-- Dataset records follows --
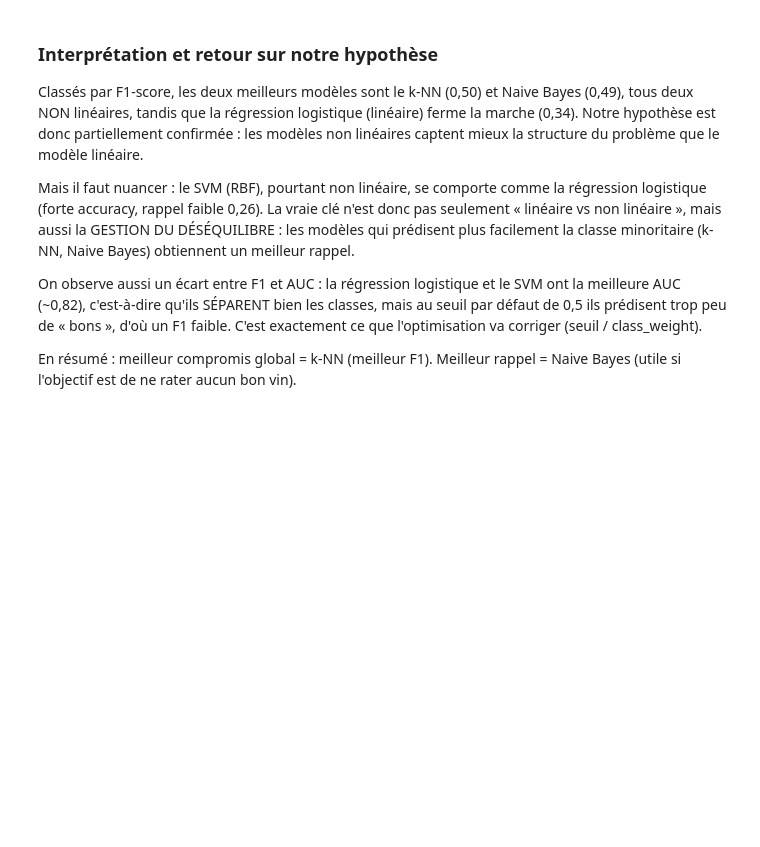
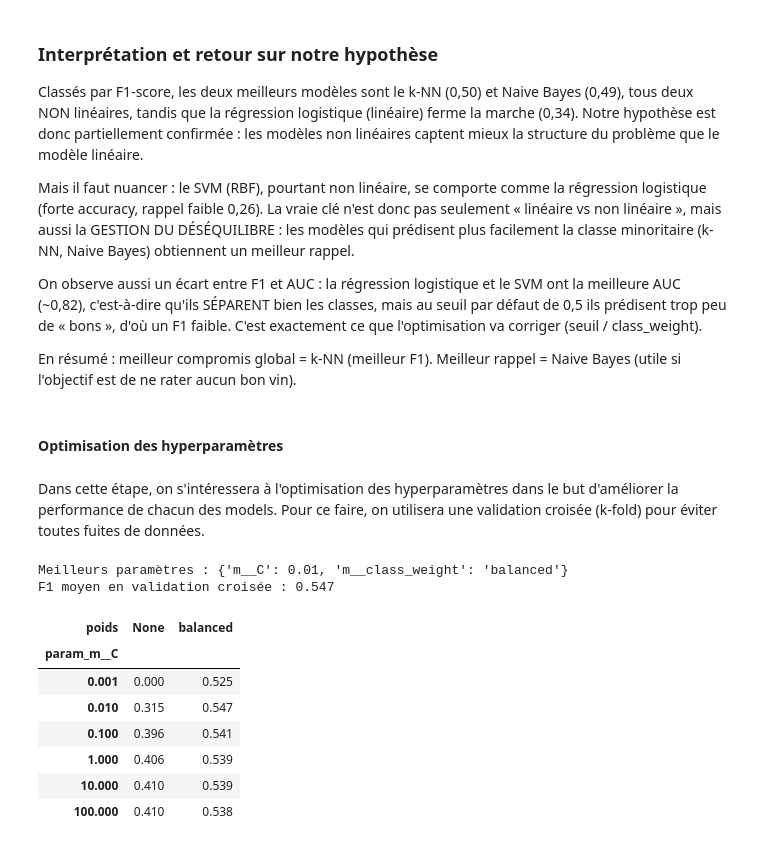
Before and after one commit to KYSyB2006/WineQualityClassificator, a Jupyter notebook: projet_vin.ipynb, the cells around one changed output. Drawn from its saved outputs; the diff is of its cells as text; code cells hidden in the pictures; blank space fills up the shorter version.

```diff
--- a/projet_vin.ipynb
+++ b/projet_vin.ipynb
@@ -748,3 +748,50 @@ prédisent trop peu de « bons », d'où un F1 faible. C'est exactement ce que l
 corriger (seuil / class_weight).
 
 En résumé : meilleur compromis global = k-NN (meilleur F1). Meilleur rappel = Naive Bayes (utile si l'objectif est de ne rater aucun bon vin).
+# %% [markdown]
+#### Optimisation des hyperparamètres
+# %% [markdown]
+Dans cette étape, on s'intéressera à l'optimisation des hyperparamètres dans le but d'améliorer la performance de chacun des models.
+Pour ce faire, on utilisera une validation croisée (k-fold) pour éviter toutes fuites de données.
+# %%
+from sklearn.pipeline import Pipeline
+from sklearn.model_selection import RandomizedSearchCV, cross_val_predict, validation_curve
+from scipy.stats import loguniform
+import joblib
+
+# k-fold stratifié : 5 plis, chaque pli garde ~19 % de bons vins
+cv = StratifiedKFold(n_splits=5, shuffle=True, random_state=1)
+
+def pipe(modele):
+    """Standardisation puis modèle, réappris dans chaque pli de la CV."""
+    return Pipeline([("ss", StandardScaler()), ("m", modele)])
+
+recherches = {}   # on y range chaque recherche terminée
+# %%
+grille_logreg = {"m__C": [0.001, 0.01, 0.1, 1, 10, 100],
+                 "m__class_weight": [None, "balanced"]}
+
+gs_logreg = GridSearchCV(pipe(LogisticRegression(max_iter=5000, random_state=0)),
+                         grille_logreg, scoring="f1", cv=cv, n_jobs=-1,
+                         return_train_score=True)
+gs_logreg.fit(X_train, y_train)
+
+print("Meilleurs paramètres :", gs_logreg.best_params_)
+print("F1 moyen en validation croisée :", round(gs_logreg.best_score_, 3))
+recherches["Régression logistique"] = gs_logreg
+
+# Tableau C x class_weight pour voir l'effet de chaque paramètre
+res = pd.DataFrame(gs_logreg.cv_results_)
+res["poids"] = res["params"].apply(lambda p: str(p["m__class_weight"]))   # None -> "None"
+res.pivot_table(index="param_m__C", columns="poids", values="mean_test_score").round(3)
+# %% [output]
+Meilleurs paramètres : {'m__C': 0.01, 'm__class_weight': 'balanced'}
+F1 moyen en validation croisée : 0.547
+| poids | None | balanced |
+| param_m__C |  |  |
+| 0.001 | 0.000 | 0.525 |
+| 0.010 | 0.315 | 0.547 |
+| 0.100 | 0.396 | 0.541 |
+| 1.000 | 0.406 | 0.539 |
+| 10.000 | 0.410 | 0.539 |
+| 100.000 | 0.410 | 0.538 |
```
-- Dataset records concluded --
Work order ▸ Looking at the records above, which lines contain "import"? Copy those lines.

Reply to the exercise ▸
+from sklearn.pipeline import Pipeline
+from sklearn.model_selection import RandomizedSearchCV, cross_val_predict, validation_curve
+from scipy.stats import loguniform
+import joblib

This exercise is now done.